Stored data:
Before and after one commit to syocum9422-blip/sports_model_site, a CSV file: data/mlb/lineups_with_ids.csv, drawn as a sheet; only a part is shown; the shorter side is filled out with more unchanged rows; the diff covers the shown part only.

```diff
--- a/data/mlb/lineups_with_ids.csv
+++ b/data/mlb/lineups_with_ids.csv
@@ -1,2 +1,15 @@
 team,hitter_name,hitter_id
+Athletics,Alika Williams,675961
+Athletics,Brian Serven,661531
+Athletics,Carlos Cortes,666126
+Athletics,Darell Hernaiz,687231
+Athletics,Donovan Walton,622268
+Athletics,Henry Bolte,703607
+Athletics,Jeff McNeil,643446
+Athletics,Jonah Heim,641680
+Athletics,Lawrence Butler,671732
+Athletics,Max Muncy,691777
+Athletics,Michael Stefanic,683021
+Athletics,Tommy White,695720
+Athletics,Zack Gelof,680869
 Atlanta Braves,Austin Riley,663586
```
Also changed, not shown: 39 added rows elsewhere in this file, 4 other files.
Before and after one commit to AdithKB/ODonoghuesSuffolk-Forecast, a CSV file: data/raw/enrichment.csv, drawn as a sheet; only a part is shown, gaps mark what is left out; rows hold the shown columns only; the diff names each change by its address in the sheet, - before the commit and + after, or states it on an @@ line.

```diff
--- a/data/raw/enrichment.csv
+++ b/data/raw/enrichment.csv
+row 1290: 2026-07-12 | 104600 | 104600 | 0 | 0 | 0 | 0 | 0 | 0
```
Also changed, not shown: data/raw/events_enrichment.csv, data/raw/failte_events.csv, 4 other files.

WHAT YOU SHOULD DO: Above are the records; reproduce all of them exactly.

FINISHED TASK:
Before and after one commit to syocum9422-blip/sports_model_site, a CSV file: data/mlb/lineups_with_ids.csv, drawn as a sheet; only a part is shown; the shorter side is filled out with more unchanged rows; the diff covers the shown part only.

```diff
--- a/data/mlb/lineups_with_ids.csv
+++ b/data/mlb/lineups_with_ids.csv
@@ -1,2 +1,15 @@
 team,hitter_name,hitter_id
+Athletics,Alika Williams,675961
+Athletics,Brian Serven,661531
+Athletics,Carlos Cortes,666126
+Athletics,Darell Hernaiz,687231
+Athletics,Donovan Walton,622268
+Athletics,Henry Bolte,703607
+Athletics,Jeff McNeil,643446
+Athletics,Jonah Heim,641680
+Athletics,Lawrence Butler,671732
+Athletics,Max Muncy,691777
+Athletics,Michael Stefanic,683021
+Athletics,Tommy White,695720
+Athletics,Zack Gelof,680869
 Atlanta Braves,Austin Riley,663586
```
Also changed, not shown: 39 added rows elsewhere in this file, 4 other files.
Before and after one commit to AdithKB/ODonoghuesSuffolk-Forecast, a CSV file: data/raw/enrichment.csv, drawn as a sheet; only a part is shown, gaps mark what is left out; rows hold the shown columns only; the diff names each change by its address in the sheet, - before the commit and + after, or states it on an @@ line.

```diff
--- a/data/raw/enrichment.csv
+++ b/data/raw/enrichment.csv
+row 1290: 2026-07-12 | 104600 | 104600 | 0 | 0 | 0 | 0 | 0 | 0
```
Also changed, not shown: data/raw/events_enrichment.csv, data/raw/failte_events.csv, 4 other files.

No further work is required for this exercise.